The fundamental flaw in Corn’s logic lies within his premise itself, that being that Cruz is a “well-paid private attorney who helped corporations found guilty of wrongdoing.” In the two cases specifically cited by Corn, Cruz stepped in as appellate counsel following an unfavorable result for the client at the trial level.  Apparently unbeknownst to Corn, the legal process does not necessarily end at the trial stage (nor do civil cases result in corporations being found “guilty”), but, rather, can continue on with the right to appeal.  When Cruz stepped in to “help” these corporations with their appeals, he did so on the grounds that the verdicts were somehow reached in error.  While the corporation may have been found liable at the trial stage, it did not necessarily mean that the judgment would stand on appeal.  Of course, Corn would apparently have us ignore this whole process and essentially put appellate lawyers out of work.

The point of all of this is that lawyers are not their clients.  Lawyers aid their clients in reaching a resolution to legal disputes.  While lawyers can, and often do, turn down cases for a variety of reasons, lawyers shouldn’t be criticized for doing their job in the cases that they do decide to take. With any political candidate, there is plenty to criticize without the necessity of reviewing every legal brief he or she wrote in her pre-political career.

Amazon Sues Product-Reviewer-For-Hire

Apparently, there are various services out there which provide fake reviews for products in exchange for payment. Who knew? Amazon did, and it may be the first company to take a stand via a lawsuit to combat this practice:

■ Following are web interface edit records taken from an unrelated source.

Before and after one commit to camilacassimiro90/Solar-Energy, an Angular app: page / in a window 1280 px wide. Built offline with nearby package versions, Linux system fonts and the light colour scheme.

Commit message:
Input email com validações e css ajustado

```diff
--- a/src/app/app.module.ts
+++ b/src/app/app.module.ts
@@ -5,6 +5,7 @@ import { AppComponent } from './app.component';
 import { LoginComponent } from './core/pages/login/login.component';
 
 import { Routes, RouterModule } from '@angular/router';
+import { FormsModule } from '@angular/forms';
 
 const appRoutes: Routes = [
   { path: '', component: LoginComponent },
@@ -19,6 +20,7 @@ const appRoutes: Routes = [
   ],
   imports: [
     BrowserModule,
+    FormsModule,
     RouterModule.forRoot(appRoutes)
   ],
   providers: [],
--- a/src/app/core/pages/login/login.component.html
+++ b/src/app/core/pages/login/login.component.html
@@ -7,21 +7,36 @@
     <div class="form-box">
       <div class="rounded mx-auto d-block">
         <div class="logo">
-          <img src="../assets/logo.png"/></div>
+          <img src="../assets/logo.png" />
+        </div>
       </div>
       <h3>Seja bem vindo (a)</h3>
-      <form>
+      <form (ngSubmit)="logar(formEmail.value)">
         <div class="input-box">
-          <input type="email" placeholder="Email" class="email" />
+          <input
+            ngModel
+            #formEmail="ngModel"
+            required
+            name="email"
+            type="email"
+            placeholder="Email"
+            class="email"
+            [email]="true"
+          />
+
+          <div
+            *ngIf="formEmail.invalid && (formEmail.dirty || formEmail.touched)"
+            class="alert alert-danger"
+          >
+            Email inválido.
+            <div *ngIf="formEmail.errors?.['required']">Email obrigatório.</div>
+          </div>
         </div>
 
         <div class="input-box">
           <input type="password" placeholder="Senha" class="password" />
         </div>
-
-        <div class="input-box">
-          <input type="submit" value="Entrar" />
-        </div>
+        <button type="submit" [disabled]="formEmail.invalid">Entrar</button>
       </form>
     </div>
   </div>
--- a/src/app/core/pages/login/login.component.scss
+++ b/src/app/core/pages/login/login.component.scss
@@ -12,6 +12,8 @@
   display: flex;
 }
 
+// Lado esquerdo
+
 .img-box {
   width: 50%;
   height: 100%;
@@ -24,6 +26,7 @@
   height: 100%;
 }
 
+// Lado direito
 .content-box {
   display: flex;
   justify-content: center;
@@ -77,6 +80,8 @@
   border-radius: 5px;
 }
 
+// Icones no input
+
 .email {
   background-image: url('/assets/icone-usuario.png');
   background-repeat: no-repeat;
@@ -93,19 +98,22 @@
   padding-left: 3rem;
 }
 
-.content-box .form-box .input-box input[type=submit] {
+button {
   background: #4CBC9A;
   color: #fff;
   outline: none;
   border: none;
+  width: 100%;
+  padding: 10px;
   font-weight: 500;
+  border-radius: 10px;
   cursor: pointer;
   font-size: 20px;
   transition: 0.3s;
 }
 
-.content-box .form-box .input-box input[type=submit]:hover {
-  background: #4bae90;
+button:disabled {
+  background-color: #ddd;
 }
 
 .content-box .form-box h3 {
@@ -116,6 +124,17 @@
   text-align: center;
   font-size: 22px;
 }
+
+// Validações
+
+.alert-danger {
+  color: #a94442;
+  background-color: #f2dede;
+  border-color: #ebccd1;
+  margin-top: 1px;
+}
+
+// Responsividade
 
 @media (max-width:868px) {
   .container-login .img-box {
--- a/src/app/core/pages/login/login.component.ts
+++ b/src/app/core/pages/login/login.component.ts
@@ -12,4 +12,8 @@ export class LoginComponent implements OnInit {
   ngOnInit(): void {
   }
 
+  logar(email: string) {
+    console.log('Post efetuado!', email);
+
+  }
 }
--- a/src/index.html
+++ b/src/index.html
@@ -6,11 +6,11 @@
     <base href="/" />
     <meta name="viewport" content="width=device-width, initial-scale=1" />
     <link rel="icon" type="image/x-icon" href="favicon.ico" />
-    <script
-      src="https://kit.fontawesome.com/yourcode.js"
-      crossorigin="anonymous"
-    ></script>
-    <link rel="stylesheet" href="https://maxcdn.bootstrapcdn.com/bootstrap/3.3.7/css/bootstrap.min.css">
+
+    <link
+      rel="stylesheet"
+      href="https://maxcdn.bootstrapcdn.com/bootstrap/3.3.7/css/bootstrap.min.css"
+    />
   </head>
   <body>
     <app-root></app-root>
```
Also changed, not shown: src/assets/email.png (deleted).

According to GeekWire, the e-commerce giant has filed a lawsuit against a man known as Jay Gentile from California, who was identified as the operator of several websites that peddle product reviews, including bayreviews.net, buyreviewsnow.com, buyazonreviews.com and buyamazonreviews.com. The Seattle Times, however, notes that while the last two are included in the lawsuit, they are owned by different people, and that buyamazonreviews.com belongs to someone named Mark Collins.

The lawsuit alleges that the defendants were “offering fake verified reviews for a price and . . . telling potential customers that they can just ship empty boxes to his writers for the website to recognize the purchase.” According to sections on www.buyamazonreviews.com explaining the nature of the business:

Never has it been easier to get multiple 4 and 5 star reviews on your Amazon product page. We provide real reviews from aged accounts with real buying activity. Most products in the Amazon marketplace will never even be seen. The more positive reviews you have the better your chances are.

The website also explains that:

A purchase of your product is not required for us to post a review. If you would like a verified purchase review however we can buy your product first. If the cost is $2.00 or less we will cover the price. If it is more than this you will need to make arrangements with us to reimburse the cost. We are only accepting very limited amounts of verified purchase reviews, please contact us before ordering if you are interested in these.

The site also provides pricing information for various quantities of reviews:

Amazon Reviews

Thus, it appears that buyamazonreviews.com is quite up front and public about the nature of its business.  Presumably, someone has at least looked into whether the practice is legal or in compliance with the website’s terms of service.  It will be interesting to see whether the business model is defensible in court.

We have several questions regarding the legal issues surrounding the case.  For example, does Amazon have standing to file suit essentially on behalf of its customers?Presumably, if the “enhanced” reviews drove more sales, Amazon actually experienced increased sales.  What if a product for which review are purchased is simply a great product, and the review from a normal customer would have been a four or five star rating anyway?  Along those same lines, if the customers who actually purchased the products because of the high reviews, and the customers ended up liking the product, are there damages?  What if the reviews at issue actually caused Amazon to have increased sales? As noted above, we suspect this may be an abuse of the terms of service, and Amazon is just policing things to ensure that its reviews are intellectually honest. We’ll see.